__Exercise__. Return each line of the data below exactly, omitting any pictures.

********

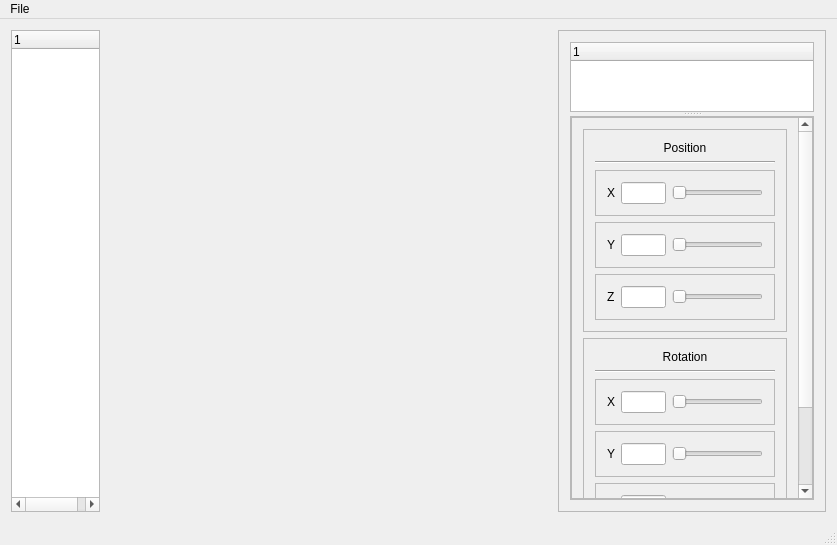
The window that apps/editor_qt/editor/mainwindow.ui (Jakub-Ciecierski/InfinityCAD) describes before a commit, drawn with Qt 5.
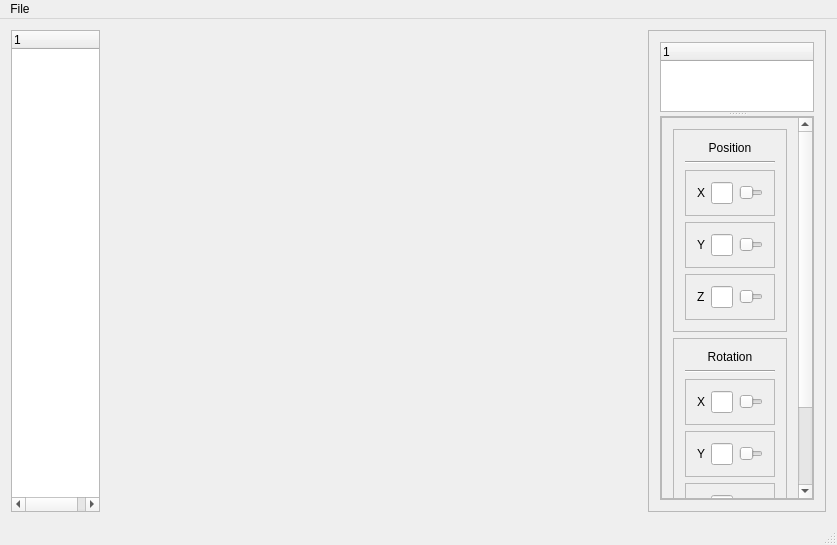
The same window after the commit. Custom widgets are drawn as their Qt base class.

The edit to the form file:
```diff
--- a/apps/editor_qt/editor/mainwindow.ui
+++ b/apps/editor_qt/editor/mainwindow.ui
@@ -34,7 +34,7 @@
      <widget class="GLWidget" name="sceneRendererWidget" native="true">
       <property name="sizePolicy">
        <sizepolicy hsizetype="Expanding" vsizetype="Preferred">
-        <horstretch>5</horstretch>
+        <horstretch>6</horstretch>
         <verstretch>0</verstretch>
        </sizepolicy>
       </property>
@@ -44,7 +44,7 @@
      <widget class="QFrame" name="sceneOptionFrame">
       <property name="sizePolicy">
        <sizepolicy hsizetype="Preferred" vsizetype="Preferred">
-        <horstretch>3</horstretch>
+        <horstretch>2</horstretch>
         <verstretch>5</verstretch>
        </sizepolicy>
       </property>
@@ -112,7 +112,7 @@
                <rect>
                 <x>0</x>
                 <y>0</y>
-                <width>229</width>
+                <width>145</width>
                 <height>501</height>
                </rect>
               </property>
```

********

__Solved exercise__.
The window that apps/editor_qt/editor/mainwindow.ui (Jakub-Ciecierski/InfinityCAD) describes before a commit, drawn with Qt 5.
The same window after the commit. Custom widgets are drawn as their Qt base class.

The edit to the form file:
```diff
--- a/apps/editor_qt/editor/mainwindow.ui
+++ b/apps/editor_qt/editor/mainwindow.ui
@@ -34,7 +34,7 @@
      <widget class="GLWidget" name="sceneRendererWidget" native="true">
       <property name="sizePolicy">
        <sizepolicy hsizetype="Expanding" vsizetype="Preferred">
-        <horstretch>5</horstretch>
+        <horstretch>6</horstretch>
         <verstretch>0</verstretch>
        </sizepolicy>
       </property>
@@ -44,7 +44,7 @@
      <widget class="QFrame" name="sceneOptionFrame">
       <property name="sizePolicy">
        <sizepolicy hsizetype="Preferred" vsizetype="Preferred">
-        <horstretch>3</horstretch>
+        <horstretch>2</horstretch>
         <verstretch>5</verstretch>
        </sizepolicy>
       </property>
@@ -112,7 +112,7 @@
                <rect>
                 <x>0</x>
                 <y>0</y>
-                <width>229</width>
+                <width>145</width>
                 <height>501</height>
                </rect>
               </property>
```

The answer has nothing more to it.